Thralls of Zuggtmoy is a 5E adventure originally released in three parts and finally as a consolidated document on the DMs Guild. This is an adventure that shares a format with the D&D Adventurers League adventures and, though it isn’t DDAL-legal, at least one of its authors is now writing DDAL content. I presume the reason that it was released in three parts was to just get something out there quickly, because each part is incomplete by itself. The consolidated document, which is 43 pages long (albeit with repeated and redundant advice) is a more attractive product.
The adventure’s premise is a good one: The dreams of a local tribe’s seer have been stolen, and the adventurers must delve into a canyon deep into the Anauroch desert, fighting gnolls and cultists to what stole the dreams and restore them. As it turns out, there’s a cult of Zuggtmoy worshippers responsible, who have been addicting the local gnoll population to fungal growths, and wish to use the dreams to power a ritual to summon one of Zuggtmoy’s demons into the world.
The first part of the adventure details the characters entering a set of canyons where gnolls live. The structure of this is fascinating: it is entirely possible for the players to bypass most of the encounters and find the entrance into the cultist caverns. Or they might get lost, and need to complete all the encounters. There’s a good variety of encounters here, but a great variance in play time.
The second part of the adventure details the fungal caves. These are inhabited by evil myconids and other fungal threats – both creatures and hazards.
The third and final part of the adventure details the inner sanctum of the cult. Again, it has a few pathways through it, although I’m puzzled by one central tunnel that is trapped and isn’t used by the cult. Why exactly was it built?
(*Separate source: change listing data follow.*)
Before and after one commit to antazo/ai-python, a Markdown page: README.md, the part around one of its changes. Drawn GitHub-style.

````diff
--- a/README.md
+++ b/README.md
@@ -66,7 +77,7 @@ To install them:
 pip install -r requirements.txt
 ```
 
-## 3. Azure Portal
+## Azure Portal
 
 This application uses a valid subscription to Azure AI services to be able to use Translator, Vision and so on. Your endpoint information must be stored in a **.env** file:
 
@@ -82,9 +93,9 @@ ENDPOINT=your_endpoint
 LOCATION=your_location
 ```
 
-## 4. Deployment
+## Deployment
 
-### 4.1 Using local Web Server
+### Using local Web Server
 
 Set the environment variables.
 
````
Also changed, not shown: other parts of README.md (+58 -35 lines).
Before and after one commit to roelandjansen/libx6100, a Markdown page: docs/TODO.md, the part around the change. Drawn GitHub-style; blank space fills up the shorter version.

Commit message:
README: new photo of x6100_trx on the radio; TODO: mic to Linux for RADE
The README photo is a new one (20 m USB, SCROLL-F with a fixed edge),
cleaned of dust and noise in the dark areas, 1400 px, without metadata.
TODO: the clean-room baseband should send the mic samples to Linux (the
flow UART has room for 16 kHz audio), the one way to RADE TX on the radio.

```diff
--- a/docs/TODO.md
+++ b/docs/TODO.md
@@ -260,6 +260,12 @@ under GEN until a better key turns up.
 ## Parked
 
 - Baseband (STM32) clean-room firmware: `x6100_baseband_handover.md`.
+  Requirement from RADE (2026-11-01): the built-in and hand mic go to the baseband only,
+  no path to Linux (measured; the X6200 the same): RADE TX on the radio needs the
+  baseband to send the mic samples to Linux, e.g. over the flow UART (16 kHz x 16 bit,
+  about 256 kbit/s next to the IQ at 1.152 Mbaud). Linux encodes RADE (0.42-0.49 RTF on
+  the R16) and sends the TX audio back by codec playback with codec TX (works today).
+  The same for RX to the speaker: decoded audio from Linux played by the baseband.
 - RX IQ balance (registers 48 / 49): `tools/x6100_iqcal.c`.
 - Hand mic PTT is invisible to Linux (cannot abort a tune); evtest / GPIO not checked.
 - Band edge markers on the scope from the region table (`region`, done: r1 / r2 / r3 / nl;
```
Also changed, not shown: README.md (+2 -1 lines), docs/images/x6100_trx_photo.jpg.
It’s also obvious that the cult don’t want adventurers to get their treasure; it has a a mimic and several traps guarding it. You can just imagine one drug-addled cultist after another disappearing without a trace when adding to the hoard!
However, the design of the adventure stands up: There’s a good mix of encounters, although pure role-playing opportunities are rare, and it has a suitably difficult confrontation to round out the adventure. The actual feel of the adventure will depend greatly on the DM’s descriptive skills, where the DM can set the tone somewhere between a horror adventure and a standard dungeon crawl.
One aspect of the adventure that certainly doesn’t work is the intention to start it in medias res: The opening description from the DM is, unusually, in the past tense. Unfortunately, all of this is then undermined by immediately allowing the players to interact with this “past” situation. To do this correctly, you need just a brief summary of what came before and then throw the characters into it. What the writers should have done is have the mission briefing proceed as normal, and then skip over all the boring wilderness travel to get to the canyon.
Another point on grammar. This is the wrong way to phrase the opening sentence if you’re describing something in the past: “You all stood before the Chieftess”. It should be “You were all standing before the Chieftess” – the continuous past is required here, as you’re describing something that was ongoing at that point in time.
There’s not all that much boxed text in the adventure, although all the areas are described in the text.
The adventure is presented attractively: good formatting, attractive (if infrequent) art, and excellent maps. One flaw in its otherwise excellent layout is the cover: it’s too difficult to read the title of the adventure, especially as a thumbnail.
Overall, despite some problems with its presentation, this is a superior effort, well worth investigating.